SINGAPORE - The Government has yet to decide on the exact timing of the planned goods and services tax hike by 2 percentage points to 9 per cent, and it will exercise care in doing so, Finance Minister Heng Swee Keat said on Thursday.
"We will continue to monitor the prevailing economic conditions, spending trends and the buoyancy of our revenues carefully," he said, adding that when the hike kicks in, the Government will provide a transitional support package to help residents cope.
In a speech responding to 55 MPs who spoke over three days, Mr Heng noted the reservations that some had raised over the approach and timing of the GST hike, which was announced in last year's Budget and is slated to kick in some time between 2021 and 2025.
Ms Foo Mee Har (West Coast GRC) had urged the Government to delay the planned increase for as long as possible, suggesting that funds set aside in this term of government as well as the decision to use government debt to finance infrastructure could provide some leeway to postpone the hike.
But Mr Heng said the increase is necessary in the light of needs in healthcare and other areas. This decision, he stressed, was not made lightly.
In 2019 alone, the Health Ministry is expected to spend $6.1 billion to subsidise patient bills through existing permanent schemes enjoyed by all Singaporeans, he noted. This figure excludes further spending to boost healthcare facilities and medical research.
As a result, the base of healthcare spending has risen, said Mr Heng.
"As our population ages, spending on permanent healthcare schemes and other parts of the healthcare system will continue to increase structurally. Funding this requires a structural increase in our operating revenues," he said.
A GST hike is therefore necessary to support this structural increase in healthcare, among other critical needs like pre-school education and security, he said.
Such healthcare spending is also of "a completely different scale and nature" from cohort-based packages set aside for the Merdeka and Pioneer generations, he noted in his speech.
Following the speech, Workers' Party (WP) MP Low Thia Khiang (Aljunied GRC) sought clarification on how long this structural increase will last since the biggest ageing demographic now is the Merdeka Generation, which will diminish in number over time.
WP chief Pritam Singh added that his party was against the GST hike.
Last year, the WP said it supported the Budget, but voted against it because of the announcement on the GST. "This year, we support the Budget, but our position on the GST has not changed. And I just want to put that down for the record," Mr Singh said.
Replying to Mr Low, Mr Heng said that even though the medical doctors in the House will not have a definitive answer to Mr Low's question, the Government is carefully studying the variables that affect life expectancy and treatment cost structures.
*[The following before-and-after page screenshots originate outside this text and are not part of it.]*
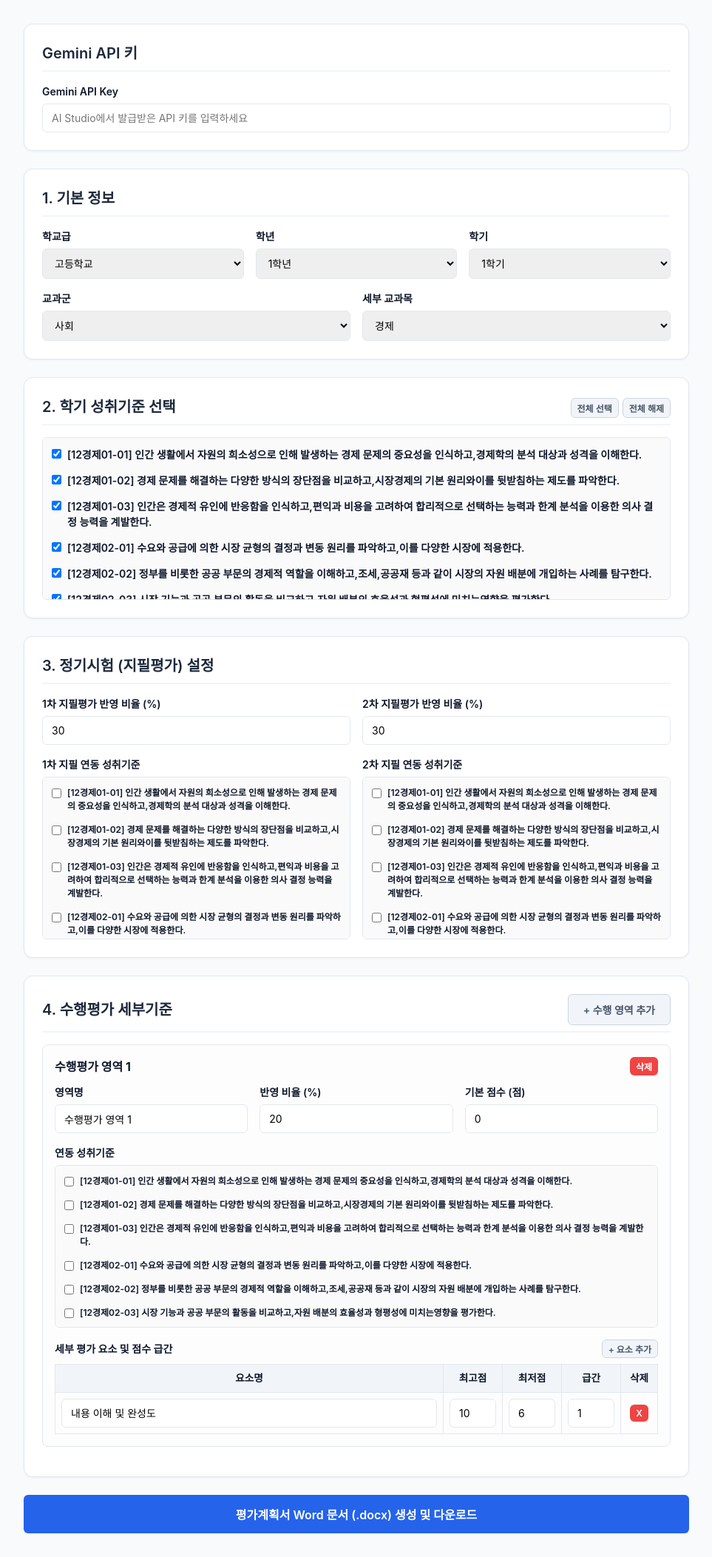
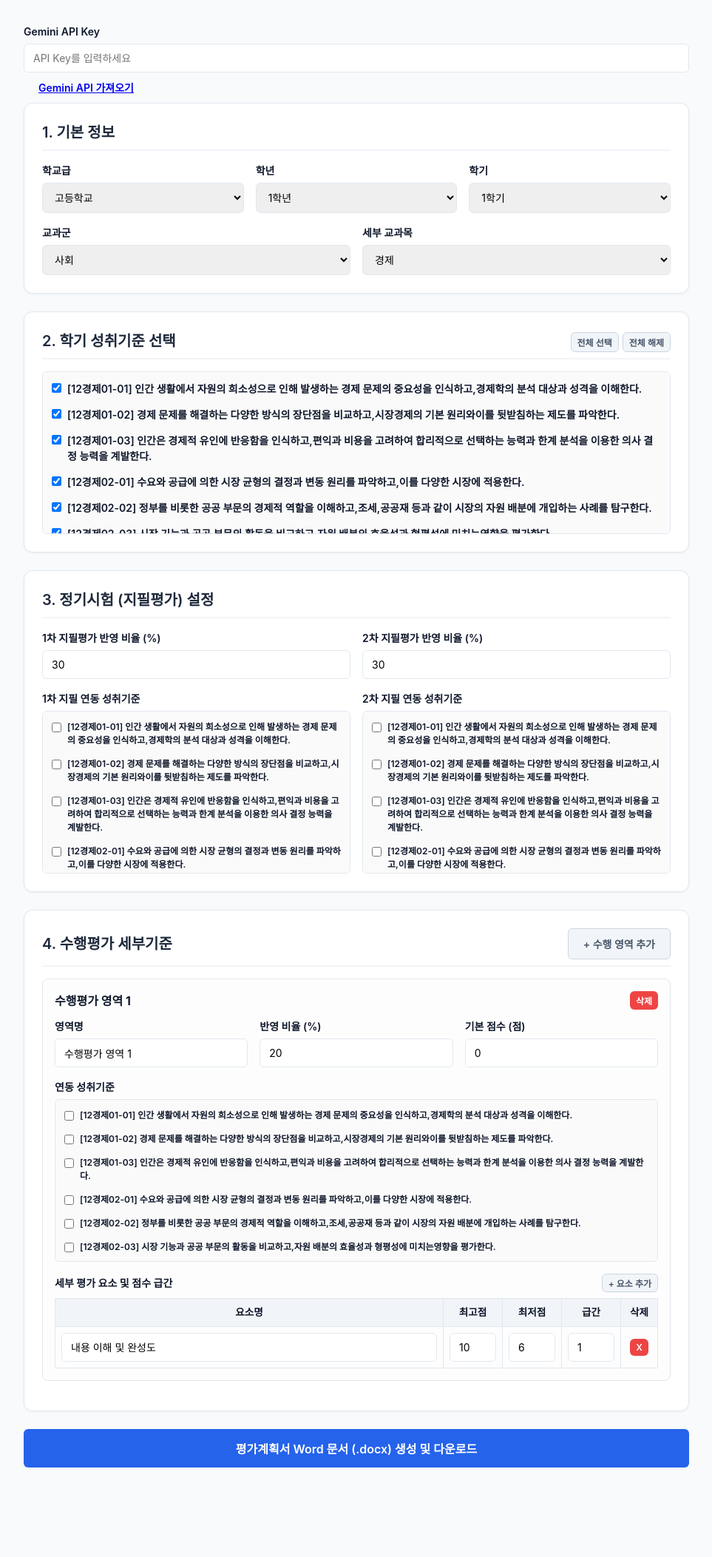
Before and after one commit to jhyuk08-ops/eval-helper, a Flask app: page / in a window 1280 px wide. Shown: the part 109-2214 px from the top of the page at 74% size, without its empty margins (158-1121 px from the left). After the commit the page ends 2093 px from the top, so only its background shows below. Run offline with Flask 3, Linux system fonts and the light colour scheme.

Commit message:
Update index.html

```diff
--- a/templates/index.html
+++ b/templates/index.html
@@ -251,14 +251,17 @@
     </header>
 
     <form id="evalForm">
-        <!-- 0. API 키 입력 -->
-        <div class="card">
-            <div class="card-title">Gemini API 키</div>
-            <div class="form-group">
-                <label for="apiKey">Gemini API Key</label>
-                <input type="password" id="apiKey" required placeholder="AI Studio에서 발급받은 API 키를 입력하세요">
-            </div>
-        </div>
+        <!-- API 키 입력 섹션 -->
+<div class="mb-3">
+  <label for="apiKey" class="form-label">Gemini API Key</label>
+  <div class="input-group">
+    <input type="password" class="form-control" id="apiKey" name="apiKey" placeholder="API Key를 입력하세요">
+    <!-- 하이퍼링크 추가 -->
+    <a href="https://aistudio.google.com/api-keys" target="_blank" rel="noopener noreferrer" class="btn btn-outline-primary">
+      Gemini API 가져오기
+    </a>
+  </div>
+</div>
 
         <!-- 1. 기본 정보 -->
         <div class="card">
```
"All I can say is that it is going to last for quite a number of years," he said.
Drawing laughter from the MPs, Mr Heng said each time he meets Health Minister Gan Kim Yong, Mr Gan comes up with a higher set of figures on healthcare costs.
Mr Heng noted in his speech that the GST tax increase is also similar to measures taken by other governments that face ageing societies.
"To address the growing fiscal burden from higher healthcare spending and demographic change, without further ballooning of public debt, there is a need for these governments to raise primary revenues," he added.
Member governments in the Organisation for Economic Cooperation and Development are estimated to require additional median revenues of 6.5 percentage points of gross domestic product by 2060. The planned GST increase of 2 percentage points is expected to raise Singapore's GDP by about 0.7 percentage point, he said.
Mr Heng, responding to Mr Liang Eng Hwa's (Holland-Bukit Timah GRC) speech on the role of surpluses accumulated in this term of government, said the monies will be reinvested into the national reserves. Half of the long-term returns from the reserves can be spent in future Budgets as part of the Net Investment Returns framework.
These contributions to the reserves are part of the Government's obligation to prepare for future uncertainties, he said, citing Mr Murali Pillai's (Bukit Batok) speech. "Any surpluses we have do not simply disappear at the end of the term."
Recalling his work as the managing director of the Monetary Authority of Singapore during the 2008 financial crisis, Mr Heng said surpluses and past reserves can help the Government provide targeted support to people who need help to tide over downturns.
"In planning for this financial year, we were also faced with the global economic outlook being downgraded by the International Monetary Fund (IMF), as global trade tensions grew," he said.
Last month, the IMF trimmed its global growth forecasts to 3.5 per cent for 2019 and 3.6 per cent for 2020, its second downgrade in three months.
Many commentators have in recent days said the cumulative surpluses over this term of government allows the Government to run deficits of up to an estimated $18.8 billion in the next two years.
Mr Heng said: "Fundamentally, we should not have the mentality of trying to spend everything that we have before the end of each term of government.
"As part of our long-term approach, we continue to review our plans and will deploy financial resources where necessary."